Yellow Gameboy Pocket

One of my hobbies is Retro Gaming. Growing up it was not an uncommon site for my Dad to come home with $30-40 worth of old Nintendo Entertainent System, Sega Genesis or Gameboy games. (Nintendo 64 and Playstation were kings of the day so we were behind the times) Growing up poor these second hand, Flea Market finds were amazing to little AJ and over the years is something that has stuck with me.Though I have a number of devices dedicated to the quesitonably legal task of emulation I occassionally find worthwhile artifacts from my youth, and recently came upon a Gameboy Pocket and Gameboy Adavance combo for sale on Facebook Marketplace that I decided to purchase. The seller wasn’t sure what state the GBPocket was in, but both of the GBA worked so for the cost it was worth the investment to find out. I had a silver GB Pocket, and the opportunity to ressurrect one seemed worthwhile. Ok, It’s a pickle!

The first thing to do once I setup my work area was to remove the back screws. There are several screws along the backside of the GBPocket, including two inside of the battery well itself, and these are all Tri-Wing screws. Coincidentally I used the same tools from my Switch repair kit so props to Nintendo for not changing those parts in 30+ years. Once I had the backplate removed I inspected the board and battery connectors.

For reference a highly acidic and corrsoive enviornment creates the blue, green and white gunk But man that is a lot of corrosion. Leaving batteries in for extended periods of time are not a great idea, and it looks like these batteries have been in the GBPocket since the dawn of time. There are a number of options that one can use to fix problems like this, but I have always preferred Baking Soda, Water and a Q-Tip.

After some vigorous tipping I was able to clean most of the corrossion of, but there seemed to be a fair amount of rust still present on the connectors.

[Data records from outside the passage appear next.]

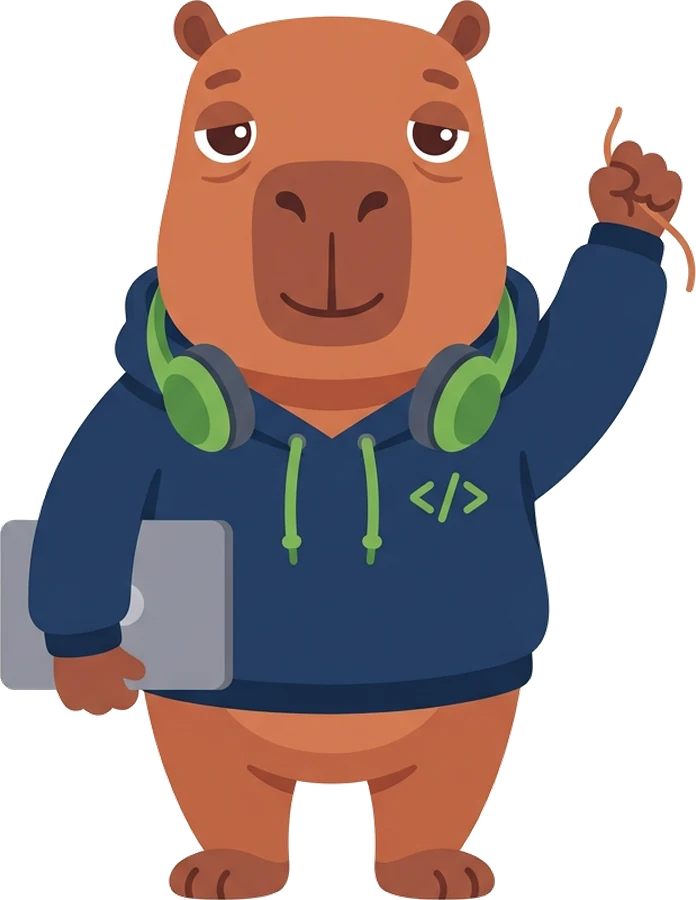
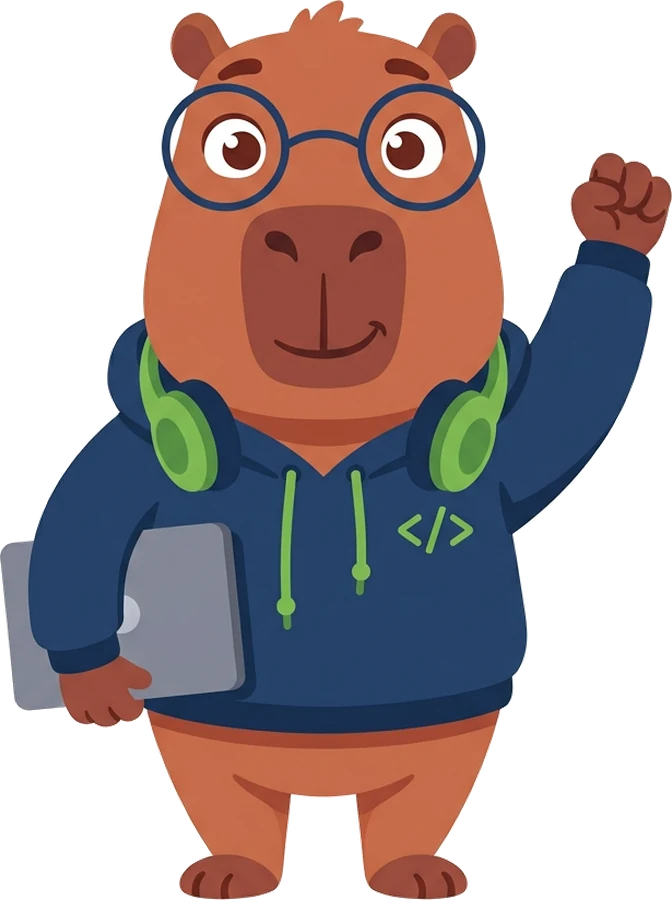
Arch backdrop, floor shadows, one string per hand, a sharper capybara
The curtain gives way to an arched alcove in the page's blue tints with a
green arc. Each character casts its own soft shadow, sized to its stance
and centred under its feet. The strings drawn into the illustrations are
painted out so only the one to the tag remains, and the capybara is
regenerated with round glasses and an alert, clever look.

Changed region(s): [[0.0, 0.0, 1.0, 1.0], [0.2188, 0.8711, 0.375, 1.0], [0.4062, 0.3111, 0.4375, 0.3422]]

diff --git a/index.html b/index.html
@@ -107,7 +107,7 @@
 }
 </script>
 
-<link rel="stylesheet" href="styles.css?v=4247d9d5">
+<link rel="stylesheet" href="styles.css?v=6f52c5cc">
 <script src="app.js?v=8037369b"></script>
 </head>
 <body>
@@ -405,44 +405,45 @@
              holding up the hang tag that says who it was designed for, with the palette and the typeface
              picked for that business. Every change lands with a hop and a
              puff. -->
-        <figure class="offer-art" role="img" aria-label="Cartoon characters stepping out of a fitting room one after another, a doctor, a contractor, a capybara and a lawyer, each holding up a hang tag that reads Designed for a healthcare company, a contractor, a tech company and a law firm, each with its own colour palette and typeface">
+        <figure class="offer-art" role="img" aria-label="Cartoon characters stepping into a fitting room alcove one after another, a doctor, a contractor, a capybara and a lawyer, each holding up a hang tag that reads Designed for a healthcare company, a contractor, a tech company and a law firm, each with its own colour palette and typeface">
           <svg viewBox="0 0 600 420" xmlns="http://www.w3.org/2000/svg" aria-hidden="true" font-family="Plus Jakarta Sans, sans-serif">
-            <!-- the fitting room: a rail and a curtain pulled back -->
+            <!-- the fitting room: an arched alcove in the page's blue tints, a
+                 green arc along one shoulder of it, and the floor line -->
+            <defs>
+              <linearGradient id="ch-arch" x1="0" y1="0" x2="0" y2="1">
+                <stop offset="0" stop-color="#dbe7f5"/><stop offset="1" stop-color="#eef4fa"/>
+              </linearGradient>
+            </defs>
+            <path d="M126 399V172A132 132 0 0 1 390 172V399Z" fill="url(#ch-arch)"/>
+            <path d="M141 399V174A117 117 0 0 1 375 174V399" fill="none" stroke="#fff" stroke-width="3" opacity=".8"/>
+            <path d="M343 71A132 132 0 0 1 390 172" fill="none" stroke="#80c34a" stroke-width="5" stroke-linecap="round"/>
+            <circle cx="112" cy="104" r="5" fill="#80c34a"/><circle cx="104" cy="292" r="4" fill="#1266b5" fill-opacity=".45"/>
             <path d="M40 399H560" stroke="#d5e0ec" stroke-width="2"/>
-            <rect x="40" y="38" width="520" height="6" rx="2" fill="#143c66"/>
-            <g>
-              <rect x="56" y="48" width="100" height="340" rx="2" fill="#80c34a"/>
-              <path d="M81 48v340M106 48v340M131 48v340" stroke="#6fb23c" stroke-width="12"/>
-              <rect x="56" y="378" width="100" height="10" rx="2" fill="#5c9a2e"/>
-              <path d="M62 38v14M87 38v14M112 38v14M137 38v14" stroke="#143c66" stroke-width="3"/>
-            </g>
-            <ellipse cx="292" cy="398" rx="92" ry="8" fill="#143c66" opacity=".1"/>
+            <ellipse class="ch-fit ch-fit--1" cx="258" cy="397" rx="59" ry="8" fill="#143c66" fill-opacity=".14"/>
+            <ellipse class="ch-fit ch-fit--2" cx="258" cy="397" rx="58" ry="8" fill="#143c66" fill-opacity=".14"/>
+            <ellipse class="ch-fit ch-fit--3" cx="258" cy="397" rx="73" ry="8" fill="#143c66" fill-opacity=".14"/>
+            <ellipse class="ch-fit ch-fit--4" cx="258" cy="397" rx="49" ry="8" fill="#143c66" fill-opacity=".14"/>
 
             <g class="ch-hop">
-                <!-- healthcare: a doctor, big curls, an open white coat over
-                     teal scrubs, a stethoscope, a clipboard held to the chest -->
+                <!-- healthcare: a doctor with an afro, a navy coat over blue scrubs, a stethoscope and a clipboard -->
                 <g class="ch-fit ch-fit--1">
-                  <image href="images/tbyb-healthcare.webp" x="176.2" y="68" width="181.9" height="330"/>
-                  <path d="M344.2 150.4Q405.1 136.4 466 180" fill="none" stroke="#143c66" stroke-width="2"/>
+                  <image href="images/tbyb-healthcare.webp" x="176.4" y="68" width="181.9" height="330"/>
+                  <path d="M342.9 137.5Q404.4 121.5 466 180" fill="none" stroke="#143c66" stroke-width="2"/>
                 </g>
-                <!-- a contractor: ginger, freckled, denim overalls over a
-                     rolled-up flannel, a pencil behind the ear, a tape measure,
-                     a hard hat -->
+                <!-- a contractor: hard hat, ginger moustache, green shirt, navy overalls, a tape measure -->
                 <g class="ch-fit ch-fit--2">
-                  <image href="images/tbyb-contractor.webp" x="188.0" y="68" width="162.4" height="330"/>
-                  <path d="M336.5 121.0Q401.2 107.0 466 180" fill="none" stroke="#143c66" stroke-width="2"/>
+                  <image href="images/tbyb-contractor.webp" x="188.2" y="68" width="162.4" height="330"/>
+                  <path d="M336.6 119.6Q401.3 103.6 466 180" fill="none" stroke="#143c66" stroke-width="2"/>
                 </g>
-                <!-- a tech company: a capybara, drawn the way they are loved,
-                     head and body one loaf, tiny ears, a broad flat nose, in a
-                     hoodie with headphones round its neck and a laptop -->
+                <!-- a tech company: a capybara in round glasses and a navy hoodie, headphones round its neck, a laptop -->
                 <g class="ch-fit ch-fit--3">
-                  <image href="images/tbyb-tech.webp" x="148.6" y="68" width="255.2" height="330"/>
-                  <path d="M380.7 129.8Q423.4 115.8 466 180" fill="none" stroke="#143c66" stroke-width="2"/>
+                  <image href="images/tbyb-tech.webp" x="139.8" y="68" width="246.4" height="330"/>
+                  <path d="M371.1 129.1Q418.6 113.1 466 180" fill="none" stroke="#143c66" stroke-width="2"/>
                 </g>
-                <!-- a law firm: a silver bob, gold glasses, pearls, a navy suit and a briefcase -->
+                <!-- a law firm: a silver bob, gold glasses, a navy suit and a briefcase -->
                 <g class="ch-fit ch-fit--4">
                   <image href="images/tbyb-law-firm.webp" x="163.4" y="68" width="218.2" height="330"/>
-                  <path d="M366.9 153.3Q416.4 139.3 466 180" fill="none" stroke="#143c66" stroke-width="2"/>
+                  <path d="M366.5 153.3Q416.3 137.3 466 180" fill="none" stroke="#143c66" stroke-width="2"/>
                 </g>
               <!-- the hang tag; each character brings its own string -->
               <g class="ch-tag" transform="translate(466 174)">

diff --git a/src/body.html b/src/body.html
@@ -292,44 +292,45 @@
              holding up the hang tag that says who it was designed for, with the palette and the typeface
              picked for that business. Every change lands with a hop and a
              puff. -->
-        <figure class="offer-art" role="img" aria-label="Cartoon characters stepping out of a fitting room one after another, a doctor, a contractor, a capybara and a lawyer, each holding up a hang tag that reads Designed for a healthcare company, a contractor, a tech company and a law firm, each with its own colour palette and typeface">
+        <figure class="offer-art" role="img" aria-label="Cartoon characters stepping into a fitting room alcove one after another, a doctor, a contractor, a capybara and a lawyer, each holding up a hang tag that reads Designed for a healthcare company, a contractor, a tech company and a law firm, each with its own colour palette and typeface">
           <svg viewBox="0 0 600 420" xmlns="http://www.w3.org/2000/svg" aria-hidden="true" font-family="Plus Jakarta Sans, sans-serif">
-            <!-- the fitting room: a rail and a curtain pulled back -->
+            <!-- the fitting room: an arched alcove in the page's blue tints, a
+                 green arc along one shoulder of it, and the floor line -->
+            <defs>
+              <linearGradient id="ch-arch" x1="0" y1="0" x2="0" y2="1">
+                <stop offset="0" stop-color="#dbe7f5"/><stop offset="1" stop-color="#eef4fa"/>
+              </linearGradient>
+            </defs>
+            <path d="M126 399V172A132 132 0 0 1 390 172V399Z" fill="url(#ch-arch)"/>
+            <path d="M141 399V174A117 117 0 0 1 375 174V399" fill="none" stroke="#fff" stroke-width="3" opacity=".8"/>
+            <path d="M343 71A132 132 0 0 1 390 172" fill="none" stroke="#80c34a" stroke-width="5" stroke-linecap="round"/>
+            <circle cx="112" cy="104" r="5" fill="#80c34a"/><circle cx="104" cy="292" r="4" fill="#1266b5" fill-opacity=".45"/>
             <path d="M40 399H560" stroke="#d5e0ec" stroke-width="2"/>
-            <rect x="40" y="38" width="520" height="6" rx="2" fill="#143c66"/>
-            <g>
-              <rect x="56" y="48" width="100" height="340" rx="2" fill="#80c34a"/>
-              <path d="M81 48v340M106 48v340M131 48v340" stroke="#6fb23c" stroke-width="12"/>
-              <rect x="56" y="378" width="100" height="10" rx="2" fill="#5c9a2e"/>
-              <path d="M62 38v14M87 38v14M112 38v14M137 38v14" stroke="#143c66" stroke-width="3"/>
-            </g>
-            <ellipse cx="292" cy="398" rx="92" ry="8" fill="#143c66" opacity=".1"/>
+            <ellipse class="ch-fit ch-fit--1" cx="258" cy="397" rx="59" ry="8" fill="#143c66" fill-opacity=".14"/>
+            <ellipse class="ch-fit ch-fit--2" cx="258" cy="397" rx="58" ry="8" fill="#143c66" fill-opacity=".14"/>
+            <ellipse class="ch-fit ch-fit--3" cx="258" cy="397" rx="73" ry="8" fill="#143c66" fill-opacity=".14"/>
+            <ellipse class="ch-fit ch-fit--4" cx="258" cy="397" rx="49" ry="8" fill="#143c66" fill-opacity=".14"/>
 
             <g class="ch-hop">
-                <!-- healthcare: a doctor, big curls, an open white coat over
-                     teal scrubs, a stethoscope, a clipboard held to the chest -->
+                <!-- healthcare: a doctor with an afro, a navy coat over blue scrubs, a stethoscope and a clipboard -->
                 <g class="ch-fit ch-fit--1">
-                  <image href="__ASSET_TBYB_HEALTH__" x="176.2" y="68" width="181.9" height="330"/>
-                  <path d="M344.2 150.4Q405.1 136.4 466 180" fill="none" stroke="#143c66" stroke-width="2"/>
+                  <image href="__ASSET_TBYB_HEALTH__" x="176.4" y="68" width="181.9" height="330"/>
+                  <path d="M342.9 137.5Q404.4 121.5 466 180" fill="none" stroke="#143c66" stroke-width="2"/>
                 </g>
-                <!-- a contractor: ginger, freckled, denim overalls over a
-                     rolled-up flannel, a pencil behind the ear, a tape measure,
-                     a hard hat -->
+                <!-- a contractor: hard hat, ginger moustache, green shirt, navy overalls, a tape measure -->
                 <g class="ch-fit ch-fit--2">
-                  <image href="__ASSET_TBYB_CONTRACT__" x="188.0" y="68" width="162.4" height="330"/>
-                  <path d="M336.5 121.0Q401.2 107.0 466 180" fill="none" stroke="#143c66" stroke-width="2"/>
+                  <image href="__ASSET_TBYB_CONTRACT__" x="188.2" y="68" width="162.4" height="330"/>
+                  <path d="M336.6 119.6Q401.3 103.6 466 180" fill="none" stroke="#143c66" stroke-width="2"/>
                 </g>
-                <!-- a tech company: a capybara, drawn the way they are loved,
-                     head and body one loaf, tiny ears, a broad flat nose, in a
-                     hoodie with headphones round its neck and a laptop -->
+                <!-- a tech company: a capybara in round glasses and a navy hoodie, headphones round its neck, a laptop -->
                 <g class="ch-fit ch-fit--3">
-                  <image href="__ASSET_TBYB_TECH__" x="148.6" y="68" width="255.2" height="330"/>
-                  <path d="M380.7 129.8Q423.4 115.8 466 180" fill="none" stroke="#143c66" stroke-width="2"/>
+                  <image href="__ASSET_TBYB_TECH__" x="139.8" y="68" width="246.4" height="330"/>
+                  <path d="M371.1 129.1Q418.6 113.1 466 180" fill="none" stroke="#143c66" stroke-width="2"/>
                 </g>
-                <!-- a law firm: a silver bob, gold glasses, pearls, a navy suit and a briefcase -->
+                <!-- a law firm: a silver bob, gold glasses, a navy suit and a briefcase -->
                 <g class="ch-fit ch-fit--4">
                   <image href="__ASSET_TBYB_LAW__" x="163.4" y="68" width="218.2" height="330"/>
-                  <path d="M366.9 153.3Q416.4 139.3 466 180" fill="none" stroke="#143c66" stroke-width="2"/>
+                  <path d="M366.5 153.3Q416.3 137.3 466 180" fill="none" stroke="#143c66" stroke-width="2"/>
                 </g>
               <!-- the hang tag; each character brings its own string -->
               <g class="ch-tag" transform="translate(466 174)">

diff --git a/styles.css b/styles.css
@@ -1023,10 +1023,10 @@ a { color: inherit; }
 .ch-fit--1 { opacity: 1; }
 .ch-hop, .ch-puff { transform-box: view-box; }
 .ch-head, .ch-eyes { transform-box: fill-box; }
-.ch-hop  { transform-origin: 292px 398px; }
+.ch-hop  { transform-origin: 258px 398px; }
 .ch-head { transform-origin: 50% 100%; }
 .ch-eyes { transform-origin: center; }
-.ch-puff { transform-origin: 292px 230px; opacity: 0; }
+.ch-puff { transform-origin: 258px 230px; opacity: 0; }
 
 @media (prefers-reduced-motion: no-preference) {
   .ch-fit { animation: ch-fit 12s steps(1, end) infinite; opacity: 0; }

diff --git a/src/css/04-sections.css b/src/css/04-sections.css
@@ -164,10 +164,10 @@
 .ch-fit--1 { opacity: 1; }
 .ch-hop, .ch-puff { transform-box: view-box; }
 .ch-head, .ch-eyes { transform-box: fill-box; }
-.ch-hop  { transform-origin: 292px 398px; }
+.ch-hop  { transform-origin: 258px 398px; }
 .ch-head { transform-origin: 50% 100%; }
 .ch-eyes { transform-origin: center; }
-.ch-puff { transform-origin: 292px 230px; opacity: 0; }
+.ch-puff { transform-origin: 258px 230px; opacity: 0; }
 
 @media (prefers-reduced-motion: no-preference) {
   .ch-fit { animation: ch-fit 12s steps(1, end) infinite; opacity: 0; }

Giving it a once over I decided to go ahead and remove the entire board to check for any abnormalities on the front facing side. There are a few screws on the board, with a pesky middle screw, but they are golden so should be easy to spot against the white and green of the board. The first thing I noticed on the other side was the speaker. I later confirmed this, but at the time was almost 100% sure it would not function. Luckily the volume slider and all other sound functions are functional, it would just take about tree fiddy. Upon resetting the board the speaker was a little troublesome to return to the case. It pops into place, and the board fits rather snug atop so don’t be afraid to push a little on it.

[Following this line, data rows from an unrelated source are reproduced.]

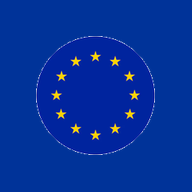
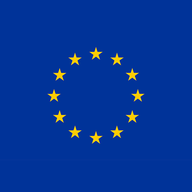
Fix service worker dead-end on flaky mobile networks (#20)
* Fix service worker turning a single flaky request into a dead page

On fetch failure with no cached response available, the worker
returned Response.error(), which Chrome renders as its native "This
page couldn't load" dead end — no automatic recovery, only a manual
pull-to-refresh gets you back. Common on the flaky mobile data this
app's users are on.

Now it retries the request once before giving up, falls back to the
cached homepage for failed navigations, and as a last resort returns
a plain-text response instead of a hard network error.

* Replace app icon with the official EU flag artwork

The old icon was a circular badge on a plain white square, which is
what caused the white-box splash artifact. Swapped in the full EU
flag (uniform blue background matching the app's brand colour, no
white edges), padded to a square canvas with the same blue so there's
no visible seam. Used for both the "any" and "maskable" manifest
purposes — the star ring already sits well inside the maskable safe
zone with no extra scaling needed.

---------

diff --git a/public/sw.js b/public/sw.js
@@ -1,4 +1,4 @@
-const CACHE_NAME = 'sonhoeuropa-v2'
+const CACHE_NAME = 'sonhoeuropa-v3'
 const STATIC_ASSETS = ['/', '/login', '/register', '/manifest.json']
 
 self.addEventListener('install', (event) => {
@@ -30,7 +30,25 @@ self.addEventListener('fetch', (event) => {
         }
         return response
       })
-      .catch(() => caches.match(event.request).then((cached) => cached || Response.error()))
+      .catch(async () => {
+        const cached = await caches.match(event.request)
+        if (cached) return cached
+
+        // Uma falha de rede isolada (comum em dados móveis) não deve deixar
+        // a página presa. Tenta mais uma vez antes de desistir.
+        try {
+          return await fetch(event.request)
+        } catch {
+          if (event.request.mode === 'navigate') {
+            const fallback = await caches.match('/')
+            if (fallback) return fallback
+          }
+          return new Response('Sem ligação à internet. Tenta novamente.', {
+            status: 503,
+            headers: { 'Content-Type': 'text/plain; charset=utf-8' },
+          })
+        }
+      })
   )
 })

After putting it all back together it was time for the moment of truth. I typically like to do a minimal-screw-test, where I return the minimum amount of screws to the device for it to function, and in this case I returned all three internal screws and three external screws in the battery casing and opposite corners of the case. As I suspected upon turning it on the familiar Gameboy ding did not sound, but everything else was in perfect working order.

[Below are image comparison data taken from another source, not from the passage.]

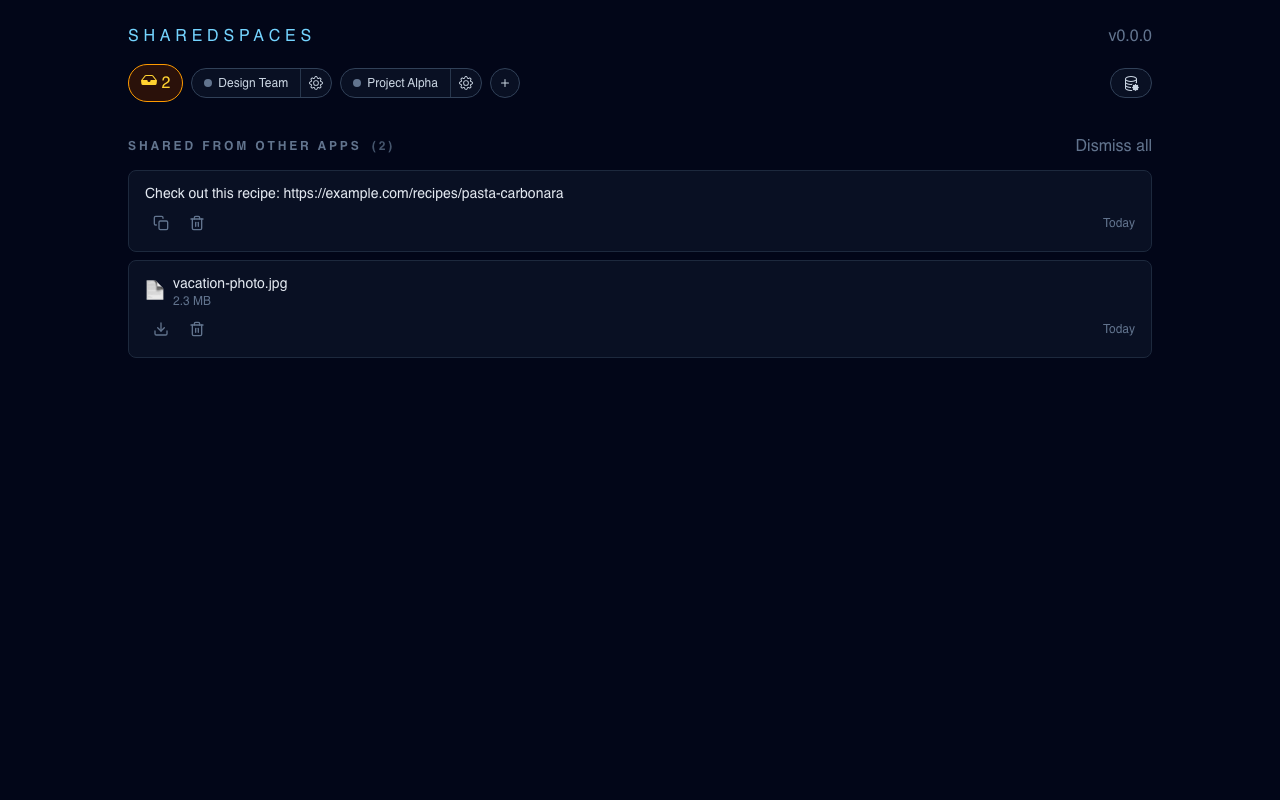
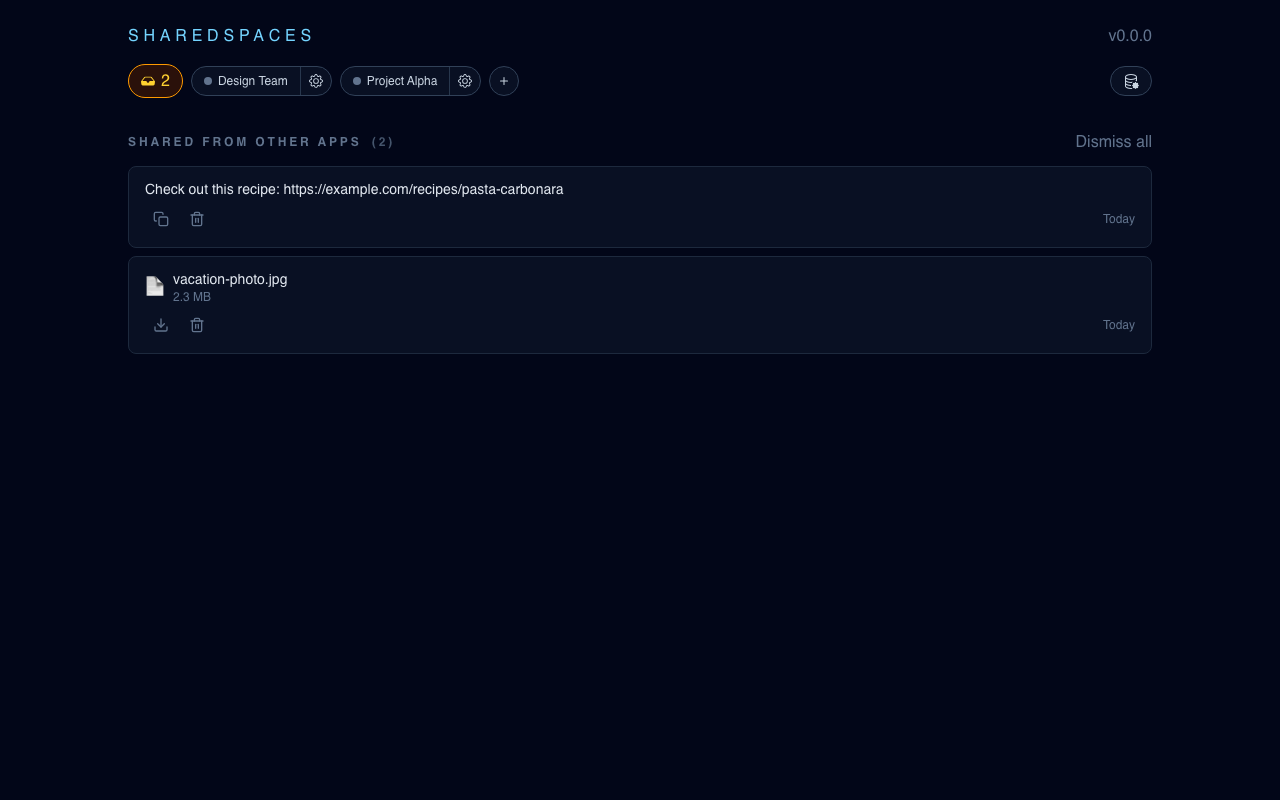
fix(client): align pending shares pill height with space pills
The pending shares pill (amber, with inbox icon) was visually taller
than adjacent space pills. Two issues contributed:

- The icon used the full 16px SVG (w-4 h-4) instead of the 14px variant
- The button had py-1.5 padding which combined with the icon height
  exceeded the space pills' visual height

Switch to inboxFillSvg14 with w-3.5 h-3.5 and reduce vertical padding
to py-1 to match the height of standard space pills.

diff --git a/src/SharedSpaces.Client/src/app-shell.ts b/src/SharedSpaces.Client/src/app-shell.ts
@@ -480,13 +480,13 @@ export class AppShell extends BaseElement {
                 ? html`
                   <button
                     @click=${() => { this.view = 'pending-shares'; }}
-                    class="${this.pillBase} ${this.view === 'pending-shares'
+                    class="rounded-full border px-3 py-1 text-xs font-medium transition inline-flex items-center gap-1.5 ${this.view === 'pending-shares'
                       ? 'border-amber-500 bg-amber-950/60 text-amber-300'
                       : 'border-amber-500/50 bg-amber-950/40 text-amber-300 hover:border-amber-400 hover:bg-amber-950/60'}"
                     title="Items shared from other apps"
                     data-testid="pending-shares-pill"
                   >
-                    <span class="inline-flex w-4 h-4 shrink-0">${unsafeHTML(inboxFillSvg)}</span> ${this.pendingShareCount}
+                    <span class="inline-flex w-3.5 h-3.5 shrink-0">${unsafeHTML(inboxFillSvg14)}</span> ${this.pendingShareCount}
                   </button>
                 `
                 : nothing}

Well that was an enjoyable few hours, and now I have a full team of Pokemon on the road to Viridian City. Perhaps in the future I’ll replace the speaker but for now some cheap-o 3.5mm are working fine.